by Chris Earle-Storey
I’ve been feeling a bit low in spirits for the past couple of weeks. I’ve done something to my knee – or perhaps I haven’t done anything in particular and maybe it’s just an age thing – and it’s been really sore and uncomfortable, which has meant I haven’t been able to get out walking as much as I’d like. So today, in order to lift my spirits, I’ve been sitting in the garden.
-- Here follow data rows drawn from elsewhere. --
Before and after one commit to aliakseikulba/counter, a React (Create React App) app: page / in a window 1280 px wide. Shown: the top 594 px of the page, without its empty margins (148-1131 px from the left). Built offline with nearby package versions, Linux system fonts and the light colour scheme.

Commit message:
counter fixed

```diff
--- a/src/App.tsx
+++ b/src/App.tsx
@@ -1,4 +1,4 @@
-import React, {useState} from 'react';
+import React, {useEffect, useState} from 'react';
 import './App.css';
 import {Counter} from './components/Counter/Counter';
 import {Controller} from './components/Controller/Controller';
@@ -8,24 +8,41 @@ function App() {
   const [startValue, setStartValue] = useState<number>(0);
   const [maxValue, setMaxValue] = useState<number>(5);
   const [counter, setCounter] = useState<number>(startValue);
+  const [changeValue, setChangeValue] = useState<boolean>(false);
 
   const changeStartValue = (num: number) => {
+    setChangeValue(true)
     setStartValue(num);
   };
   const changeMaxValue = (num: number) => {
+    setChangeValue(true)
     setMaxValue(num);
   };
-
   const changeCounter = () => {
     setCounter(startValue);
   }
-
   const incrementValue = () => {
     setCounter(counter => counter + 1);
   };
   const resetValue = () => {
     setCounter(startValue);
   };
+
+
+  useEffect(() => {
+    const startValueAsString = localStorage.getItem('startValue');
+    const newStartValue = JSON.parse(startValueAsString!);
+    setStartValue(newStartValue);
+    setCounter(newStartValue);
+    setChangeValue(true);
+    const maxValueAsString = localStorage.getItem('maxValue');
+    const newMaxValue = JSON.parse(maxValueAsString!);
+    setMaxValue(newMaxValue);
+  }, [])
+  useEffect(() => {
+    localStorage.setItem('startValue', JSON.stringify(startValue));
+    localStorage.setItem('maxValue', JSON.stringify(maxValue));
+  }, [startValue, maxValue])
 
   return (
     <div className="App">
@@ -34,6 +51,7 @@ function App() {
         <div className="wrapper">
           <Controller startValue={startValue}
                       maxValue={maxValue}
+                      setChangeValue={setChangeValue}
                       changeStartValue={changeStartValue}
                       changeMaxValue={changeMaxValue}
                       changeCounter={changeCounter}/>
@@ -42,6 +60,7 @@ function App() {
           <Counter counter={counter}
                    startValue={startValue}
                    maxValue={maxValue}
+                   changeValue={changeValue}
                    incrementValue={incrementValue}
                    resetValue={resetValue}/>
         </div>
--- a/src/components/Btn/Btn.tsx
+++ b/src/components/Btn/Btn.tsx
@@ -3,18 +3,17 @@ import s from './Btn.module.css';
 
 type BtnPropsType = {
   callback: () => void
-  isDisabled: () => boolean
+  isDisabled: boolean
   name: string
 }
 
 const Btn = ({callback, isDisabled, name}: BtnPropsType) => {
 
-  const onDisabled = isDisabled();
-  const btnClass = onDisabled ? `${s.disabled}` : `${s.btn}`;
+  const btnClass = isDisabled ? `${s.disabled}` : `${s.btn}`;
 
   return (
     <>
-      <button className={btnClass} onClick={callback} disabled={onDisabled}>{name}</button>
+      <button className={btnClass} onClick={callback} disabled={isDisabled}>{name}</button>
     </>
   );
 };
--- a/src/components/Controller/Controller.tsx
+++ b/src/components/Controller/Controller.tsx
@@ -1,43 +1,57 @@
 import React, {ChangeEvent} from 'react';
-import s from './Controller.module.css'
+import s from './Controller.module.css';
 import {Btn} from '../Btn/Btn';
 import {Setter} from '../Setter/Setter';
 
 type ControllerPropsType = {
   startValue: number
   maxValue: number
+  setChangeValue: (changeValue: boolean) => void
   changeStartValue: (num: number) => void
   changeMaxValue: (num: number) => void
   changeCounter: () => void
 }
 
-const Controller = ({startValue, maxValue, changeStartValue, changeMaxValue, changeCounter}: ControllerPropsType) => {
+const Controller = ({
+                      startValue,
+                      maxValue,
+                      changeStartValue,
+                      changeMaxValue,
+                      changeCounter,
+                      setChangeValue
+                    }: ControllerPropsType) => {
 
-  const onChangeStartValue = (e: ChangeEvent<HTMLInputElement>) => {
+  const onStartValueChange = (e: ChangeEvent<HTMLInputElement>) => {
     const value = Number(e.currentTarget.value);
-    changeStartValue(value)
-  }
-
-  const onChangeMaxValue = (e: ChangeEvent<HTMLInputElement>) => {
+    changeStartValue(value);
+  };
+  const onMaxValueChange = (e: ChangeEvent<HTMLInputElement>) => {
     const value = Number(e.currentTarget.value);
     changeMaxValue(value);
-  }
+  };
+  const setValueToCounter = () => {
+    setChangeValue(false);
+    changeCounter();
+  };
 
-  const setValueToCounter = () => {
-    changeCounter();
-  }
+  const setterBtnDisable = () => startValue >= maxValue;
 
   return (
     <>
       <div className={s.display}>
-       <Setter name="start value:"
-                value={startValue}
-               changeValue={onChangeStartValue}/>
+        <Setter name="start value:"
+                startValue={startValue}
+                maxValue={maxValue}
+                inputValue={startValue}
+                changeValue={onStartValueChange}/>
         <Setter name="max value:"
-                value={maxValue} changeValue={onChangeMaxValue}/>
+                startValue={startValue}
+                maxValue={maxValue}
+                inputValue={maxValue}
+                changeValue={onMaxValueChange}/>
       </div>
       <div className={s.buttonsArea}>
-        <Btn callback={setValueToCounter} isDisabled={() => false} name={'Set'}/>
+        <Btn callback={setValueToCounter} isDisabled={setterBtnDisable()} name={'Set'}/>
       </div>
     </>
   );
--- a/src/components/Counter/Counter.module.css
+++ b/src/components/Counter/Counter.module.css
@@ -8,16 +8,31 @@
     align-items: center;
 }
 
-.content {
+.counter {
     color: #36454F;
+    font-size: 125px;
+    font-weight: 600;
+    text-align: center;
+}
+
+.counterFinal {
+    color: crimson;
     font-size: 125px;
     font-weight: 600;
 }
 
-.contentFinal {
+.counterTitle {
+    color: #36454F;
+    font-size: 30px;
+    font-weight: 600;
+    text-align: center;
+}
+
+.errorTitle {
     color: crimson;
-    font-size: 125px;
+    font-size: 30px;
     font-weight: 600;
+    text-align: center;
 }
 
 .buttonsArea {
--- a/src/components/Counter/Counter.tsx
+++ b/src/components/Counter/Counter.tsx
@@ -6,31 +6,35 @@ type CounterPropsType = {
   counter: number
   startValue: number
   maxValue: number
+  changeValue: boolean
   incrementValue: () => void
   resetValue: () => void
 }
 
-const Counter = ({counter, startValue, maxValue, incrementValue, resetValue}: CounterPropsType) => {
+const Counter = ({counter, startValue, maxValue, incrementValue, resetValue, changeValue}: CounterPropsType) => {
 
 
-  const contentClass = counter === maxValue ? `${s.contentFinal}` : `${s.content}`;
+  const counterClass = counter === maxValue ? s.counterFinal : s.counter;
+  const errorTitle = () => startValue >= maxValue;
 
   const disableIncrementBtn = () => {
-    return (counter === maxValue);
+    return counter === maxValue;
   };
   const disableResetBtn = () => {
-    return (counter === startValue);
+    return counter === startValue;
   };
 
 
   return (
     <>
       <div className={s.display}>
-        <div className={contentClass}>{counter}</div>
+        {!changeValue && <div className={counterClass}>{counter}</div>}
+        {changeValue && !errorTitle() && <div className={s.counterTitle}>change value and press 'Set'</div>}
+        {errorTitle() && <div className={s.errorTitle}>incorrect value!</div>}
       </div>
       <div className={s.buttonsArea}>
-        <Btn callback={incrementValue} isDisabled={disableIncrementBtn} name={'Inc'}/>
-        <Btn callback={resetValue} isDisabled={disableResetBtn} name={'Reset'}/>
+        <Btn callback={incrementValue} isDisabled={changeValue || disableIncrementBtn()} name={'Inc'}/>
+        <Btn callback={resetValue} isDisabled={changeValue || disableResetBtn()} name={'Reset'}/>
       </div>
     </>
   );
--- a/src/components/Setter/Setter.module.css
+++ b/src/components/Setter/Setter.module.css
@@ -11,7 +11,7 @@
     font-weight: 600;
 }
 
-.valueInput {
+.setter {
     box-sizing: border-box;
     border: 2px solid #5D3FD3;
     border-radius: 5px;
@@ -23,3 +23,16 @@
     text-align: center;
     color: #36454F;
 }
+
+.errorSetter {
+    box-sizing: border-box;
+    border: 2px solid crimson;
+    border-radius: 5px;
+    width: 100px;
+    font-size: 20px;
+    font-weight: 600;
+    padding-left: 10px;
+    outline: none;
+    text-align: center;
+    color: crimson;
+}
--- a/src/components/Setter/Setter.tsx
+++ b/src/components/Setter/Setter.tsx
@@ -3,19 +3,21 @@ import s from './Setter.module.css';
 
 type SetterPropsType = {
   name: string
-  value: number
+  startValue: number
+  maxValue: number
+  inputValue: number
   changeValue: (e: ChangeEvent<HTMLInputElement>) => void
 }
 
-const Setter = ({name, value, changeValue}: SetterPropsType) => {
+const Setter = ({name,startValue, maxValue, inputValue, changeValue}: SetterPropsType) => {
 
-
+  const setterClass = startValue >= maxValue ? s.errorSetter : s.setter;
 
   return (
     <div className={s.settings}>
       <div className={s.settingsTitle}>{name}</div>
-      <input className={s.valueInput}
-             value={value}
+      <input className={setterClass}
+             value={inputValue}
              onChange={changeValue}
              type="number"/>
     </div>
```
My garden is one of my very favourite places to be. The lawn is more moss and weeds than grass. My green fingers are a very pale shade of green and a few of the plants I put in the border last year have unfortunately not survived, but to me the garden is wonderful and my private sanctuary. Let me paint you a picture. The garden is dominated by two beautiful trees: a majestic weeping willow and a beautiful old apple tree that provides us with a huge crop of apples every year without fail. The blossom on the apple tree is opening up nicely and the late afternoon air is heavy with its sweet fragrance. Bees buzz busily amongst the branches. Our visiting blackbird sits in the willow, singing its complex and beautiful song, a voice so sweet it makes the heart sing too. Timothy the cat lazes at my feet on the patio, occasionally stirring himself sufficiently to swipe at a dried leaf as it tumbles past in the breeze; his friend Sam, always such a happy soul, sits amongst the border plants and purrs contentedly to himself. Some of the plants in the border are starting to open up their flowers and I see spots of white, pink, orange and purple in the fresh green foliage.
Whilst I’ve been laid up with my poorly knee, I’ve been re-reading the Smaller Pureland Sutra and enjoying the rich, sumptuous descriptions of the Pure Land, full of gorgeous sights, sounds and aromas to delight the senses and calm the spirit. Many people think of the Pure Land, or Sukhavati, as a place we go to after death. As I sit here in my garden, I can’t help thinking that it would be such a pity to be so focussed on the Pure Land (or God’s Kingdom, or Heaven, or whatever else you may wish to call it) as something we reach only after death, and thereby miss the opportunity to discover Sukhavati in our life now. For me, here in my own small paradise of a garden, I know I can touch the Pure Land every day in the beauty and peace of this blessed place.
Namo Amida Bu.
To receive our Dharma Glimpses straight into your inbox (once every two weeks) sign up here.